# [WORK TO COMPLETE]
All of the data below must be reproduced word for word, but without its images.

# [MATERIAL SUPPLIED]
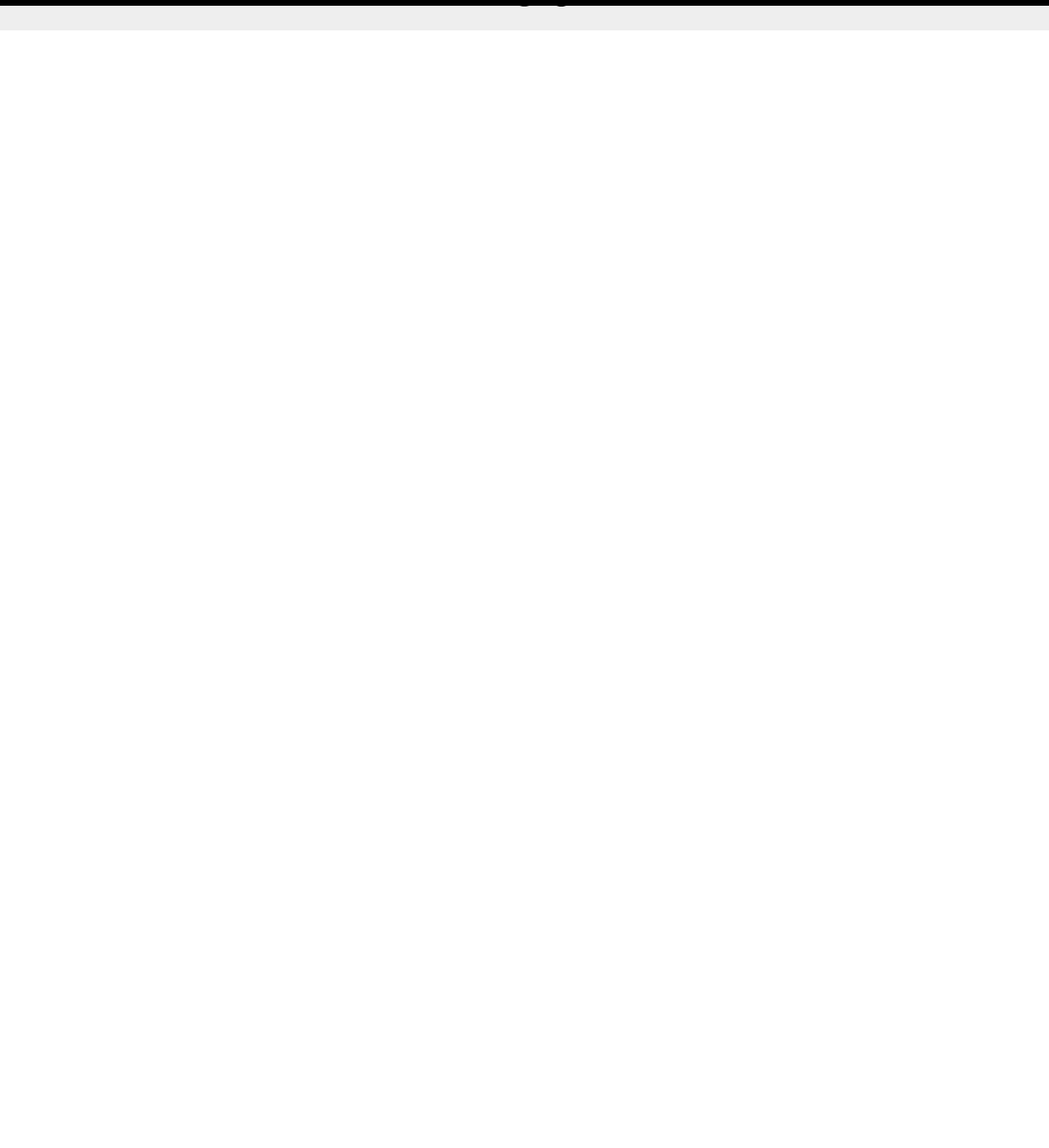
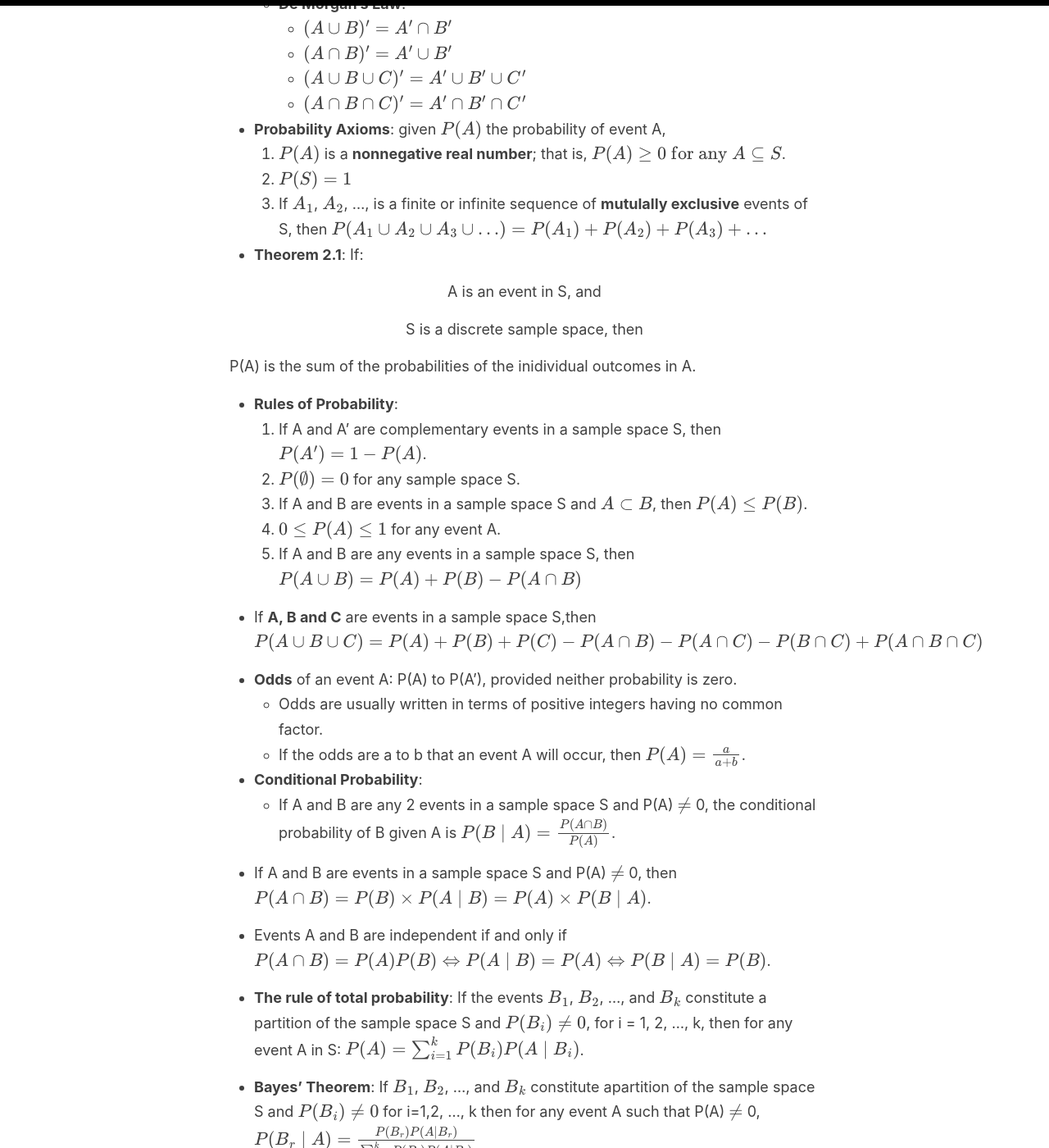
Before and after one commit to tianyimasf/ai, a Jekyll site: the page built from _posts/2024-07-10-mathematical-statistics-chap2.md, in a window 1280 px wide and 1400 px high, scrolled down 1404 px. Shown: the whole window at 82% size. Built offline with Jekyll 4.4.1, drawn with Linux system fonts in a browser that asks for light colours; formulas are drawn with MathJax 3; before the commit the page ends 1441 px from its top, so only the background shows below that; some of the changed text lies outside the part shown.

Commit message:
finish blog

```diff
--- a/_layouts/default.html
+++ b/_layouts/default.html
@@ -11,8 +11,9 @@
           "a11y/accessibility-menu.js"
         ],
         tex2jax: {
-          inlineMath: [['$', '$']],
-          displayMath: [['$$', '$$']]
+          inlineMath: [ ['$','$'], ['\\(','\\)'] ],
+          displayMath: [ ['$$','$$'], ['\[','\]'] ],
+          processEscapes: true
         },
         jax: ["input/TeX", "output/CommonHTML"],
         TeX: {
--- a/_posts/2024-07-10-mathematical-statistics-chap2.md
+++ b/_posts/2024-07-10-mathematical-statistics-chap2.md
@@ -2,8 +2,10 @@
 layout: post
 title: "Mathematical Statistics Cheatsheet: Chapter 2"
 categories: [Mathematics, Statistics, Lecture Notes]
-excerpt: "Basic Concepts of Probability: definition, sample space, anxioms, independence, Baye's Law"
+excerpt: "Basic Concepts of Probability: definition, sample space, axioms, mutual exclusivity, independence, calculating unions and intersections, Baye's Law"
 ---
+
+Note: (*) means that bullet point is not mentioned in class but in handout.
 
 - If there are N equally likely possibilities, of which one must occur and n are regarded as favorable, or as a “success”, then the probability of a “success” is given by the ratio $ \frac{n}{N} $.
 
@@ -29,6 +31,65 @@ excerpt: "Basic Concepts of Probability: definition, sample space, anxioms, inde
 
 - A is **contained** in B is written as $A \subset B$.
 
+- Basic operation properties:
+    - **Commutative**
+        - $A \cup B = B \cup A$
+        - $A \cap B = B \cap A$
+    - **Associative**
+        - $(A \cup B) \cup C = A \cup (B \cup C)$
+        - $(A \cap B) \cap C = A \cap (B \cap C)$
+    - **De Morgan's Law**:
+        - $(A \cup B)' = A' \cap B'$
+        - $(A \cap B)' = A' \cup B'$
+        - $(A \cup B \cup C)' = A' \cup B' \cup C'$
+        - $(A \cap B \cap C)' = A' \cap B' \cap C'$
+
+- **Probability Axioms**: given $P(A)$ the probability of event A,
+    1. $P(A)$ is a **nonnegative real number**; that is, $P(A) \geq 0 \text{ for any } A \subseteq S$.
+    2. $P(S) = 1$
+    3. If $A_1$, $A_2$, ..., is a finite or infinite sequence of **mutulally exclusive** events of S, then $P(A_1 \cup A_2 \cup A_3 \cup ...) = P(A_1) + P(A_2) + P(A_3) + ...$
+
+- **Theorem 2.1**: If:
+
+<p style="text-align: center;">A is an event in S, and</p>
+
+<p style="text-align: center;">S is a discrete sample space, then</p>
+
+P(A) is the sum of the probabilities of the inidividual outcomes in A.
+
+- **Rules of Probability**:
+    1. If A and A' are complementary events in a sample space S, then $P(A') = 1 - P(A)$.
+    2. $P(\emptyset) = 0$ for any sample space S.
+    3. If A and B are events in a sample space S and $A \subset B$, then $P(A) \leq P(B)$.
+    4. $0 \leq P(A) \leq 1$ for any event A.
+    5. If A and B are any events in a sample space S, then $$P(A \cup B) = P(A) + P(B) - P(A \cap B)$$
+
+- If **A, B and C** are events in a sample space S,then $$P(A \cup B \cup C) = P(A) + P(B) + P(C) - P(A \cap B) - P(A \cap C) - P(B \cap C) + P(A \cap B \cap C)$$
+
+- **Odds** of an event A: P(A) to P(A'), provided neither probability is zero.
+    - Odds are usually written in terms of positive integers having no common factor.
+    - If the odds are a to b that an event A will occur, then $P(A) = \frac{a}{a + b}$.
+
+- **Conditional Probability**:
+    - If A and B are any 2 events in a sample space S and P(A) $\neq$ 0, the conditional probability of B given A is $P(B \mid A) = \frac{P(A \cap B)}{P(A)}$.
+
+- If A and B are events in a sample space S and P(A) $\neq$ 0, then $P(A \cap B) = P(B) \times P(A \mid B) = P(A) \times P(B \mid A)$.
+
+- Events A and B are independent if and only if $P(A \cap B) = P(A)P(B) \Leftrightarrow P(A \mid B) = P(A) \Leftrightarrow P(B \mid A) = P(B)$.
+
+- **The rule of total probability**: If the events $B_1$, $B_2$, ..., and $B_k$ constitute a partition of the sample space S and $P(B_i) \neq 0$, for i = 1, 2, ..., k, then for any event A in S: $P(A) = \sum_{i=1}^{k}P(B_i)P(A \mid B_i)$.
+
+- **Bayes' Theorem**: If $B_1$, $B_2$, ..., and $B_k$ constitute apartition of the sample space S and $P(B_i) \neq 0$ for i=1,2, ..., k then for any event A such that P(A) $\neq$ 0, $$P(B_r \mid A) = \frac{P(B_r)P(A \mid B_r)}{\sum_{i=1}^{k}P(B_i)P(A \mid B_i)}$$
+    - When $S = B \cup B'$, $P(B \mid A) = \frac{P(B)P(A \mid B)}{P(B)P(A \mid B) + P(B')P(A \mid B')}$
+
+- (*)If A, B, and C are events in a sample space S and $P(A \cap B) \neq 0$, then $P(A \cap B \cap C) = P(B) \times P(A \mid B) \times P(C \mid A \cap B)$.
+
+- (*)If A and B are independent, then A and B' are also independent: $P(A \cap B') = P(A) \times P(B')$.
+
+- (*)Events $A_1$, $A_2$, ..., and $A_k$ are **independent** if and only if the probability of the intersection of any 2, 3, ..., k of these events equals the product of their respective probabilities.
+
+- (*)Note that 3 or more events can be **pairwise independent** without being independent.
+
 ---
 
 ## Questions
```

# [OUTPUT BELOW]
Before and after one commit to tianyimasf/ai, a Jekyll site: the page built from _posts/2024-07-10-mathematical-statistics-chap2.md, in a window 1280 px wide and 1400 px high, scrolled down 1404 px. Shown: the whole window at 82% size. Built offline with Jekyll 4.4.1, drawn with Linux system fonts in a browser that asks for light colours; formulas are drawn with MathJax 3; before the commit the page ends 1441 px from its top, so only the background shows below that; some of the changed text lies outside the part shown.

Commit message:
finish blog

```diff
--- a/_layouts/default.html
+++ b/_layouts/default.html
@@ -11,8 +11,9 @@
           "a11y/accessibility-menu.js"
         ],
         tex2jax: {
-          inlineMath: [['$', '$']],
-          displayMath: [['$$', '$$']]
+          inlineMath: [ ['$','$'], ['\\(','\\)'] ],
+          displayMath: [ ['$$','$$'], ['\[','\]'] ],
+          processEscapes: true
         },
         jax: ["input/TeX", "output/CommonHTML"],
         TeX: {
--- a/_posts/2024-07-10-mathematical-statistics-chap2.md
+++ b/_posts/2024-07-10-mathematical-statistics-chap2.md
@@ -2,8 +2,10 @@
 layout: post
 title: "Mathematical Statistics Cheatsheet: Chapter 2"
 categories: [Mathematics, Statistics, Lecture Notes]
-excerpt: "Basic Concepts of Probability: definition, sample space, anxioms, independence, Baye's Law"
+excerpt: "Basic Concepts of Probability: definition, sample space, axioms, mutual exclusivity, independence, calculating unions and intersections, Baye's Law"
 ---
+
+Note: (*) means that bullet point is not mentioned in class but in handout.
 
 - If there are N equally likely possibilities, of which one must occur and n are regarded as favorable, or as a “success”, then the probability of a “success” is given by the ratio $ \frac{n}{N} $.
 
@@ -29,6 +31,65 @@ excerpt: "Basic Concepts of Probability: definition, sample space, anxioms, inde
 
 - A is **contained** in B is written as $A \subset B$.
 
+- Basic operation properties:
+    - **Commutative**
+        - $A \cup B = B \cup A$
+        - $A \cap B = B \cap A$
+    - **Associative**
+        - $(A \cup B) \cup C = A \cup (B \cup C)$
+        - $(A \cap B) \cap C = A \cap (B \cap C)$
+    - **De Morgan's Law**:
+        - $(A \cup B)' = A' \cap B'$
+        - $(A \cap B)' = A' \cup B'$
+        - $(A \cup B \cup C)' = A' \cup B' \cup C'$
+        - $(A \cap B \cap C)' = A' \cap B' \cap C'$
+
+- **Probability Axioms**: given $P(A)$ the probability of event A,
+    1. $P(A)$ is a **nonnegative real number**; that is, $P(A) \geq 0 \text{ for any } A \subseteq S$.
+    2. $P(S) = 1$
+    3. If $A_1$, $A_2$, ..., is a finite or infinite sequence of **mutulally exclusive** events of S, then $P(A_1 \cup A_2 \cup A_3 \cup ...) = P(A_1) + P(A_2) + P(A_3) + ...$
+
+- **Theorem 2.1**: If:
+
+<p style="text-align: center;">A is an event in S, and</p>
+
+<p style="text-align: center;">S is a discrete sample space, then</p>
+
+P(A) is the sum of the probabilities of the inidividual outcomes in A.
+
+- **Rules of Probability**:
+    1. If A and A' are complementary events in a sample space S, then $P(A') = 1 - P(A)$.
+    2. $P(\emptyset) = 0$ for any sample space S.
+    3. If A and B are events in a sample space S and $A \subset B$, then $P(A) \leq P(B)$.
+    4. $0 \leq P(A) \leq 1$ for any event A.
+    5. If A and B are any events in a sample space S, then $$P(A \cup B) = P(A) + P(B) - P(A \cap B)$$
+
+- If **A, B and C** are events in a sample space S,then $$P(A \cup B \cup C) = P(A) + P(B) + P(C) - P(A \cap B) - P(A \cap C) - P(B \cap C) + P(A \cap B \cap C)$$
+
+- **Odds** of an event A: P(A) to P(A'), provided neither probability is zero.
+    - Odds are usually written in terms of positive integers having no common factor.
+    - If the odds are a to b that an event A will occur, then $P(A) = \frac{a}{a + b}$.
+
+- **Conditional Probability**:
+    - If A and B are any 2 events in a sample space S and P(A) $\neq$ 0, the conditional probability of B given A is $P(B \mid A) = \frac{P(A \cap B)}{P(A)}$.
+
+- If A and B are events in a sample space S and P(A) $\neq$ 0, then $P(A \cap B) = P(B) \times P(A \mid B) = P(A) \times P(B \mid A)$.
+
+- Events A and B are independent if and only if $P(A \cap B) = P(A)P(B) \Leftrightarrow P(A \mid B) = P(A) \Leftrightarrow P(B \mid A) = P(B)$.
+
+- **The rule of total probability**: If the events $B_1$, $B_2$, ..., and $B_k$ constitute a partition of the sample space S and $P(B_i) \neq 0$, for i = 1, 2, ..., k, then for any event A in S: $P(A) = \sum_{i=1}^{k}P(B_i)P(A \mid B_i)$.
+
+- **Bayes' Theorem**: If $B_1$, $B_2$, ..., and $B_k$ constitute apartition of the sample space S and $P(B_i) \neq 0$ for i=1,2, ..., k then for any event A such that P(A) $\neq$ 0, $$P(B_r \mid A) = \frac{P(B_r)P(A \mid B_r)}{\sum_{i=1}^{k}P(B_i)P(A \mid B_i)}$$
+    - When $S = B \cup B'$, $P(B \mid A) = \frac{P(B)P(A \mid B)}{P(B)P(A \mid B) + P(B')P(A \mid B')}$
+
+- (*)If A, B, and C are events in a sample space S and $P(A \cap B) \neq 0$, then $P(A \cap B \cap C) = P(B) \times P(A \mid B) \times P(C \mid A \cap B)$.
+
+- (*)If A and B are independent, then A and B' are also independent: $P(A \cap B') = P(A) \times P(B')$.
+
+- (*)Events $A_1$, $A_2$, ..., and $A_k$ are **independent** if and only if the probability of the intersection of any 2, 3, ..., k of these events equals the product of their respective probabilities.
+
+- (*)Note that 3 or more events can be **pairwise independent** without being independent.
+
 ---
 
 ## Questions
```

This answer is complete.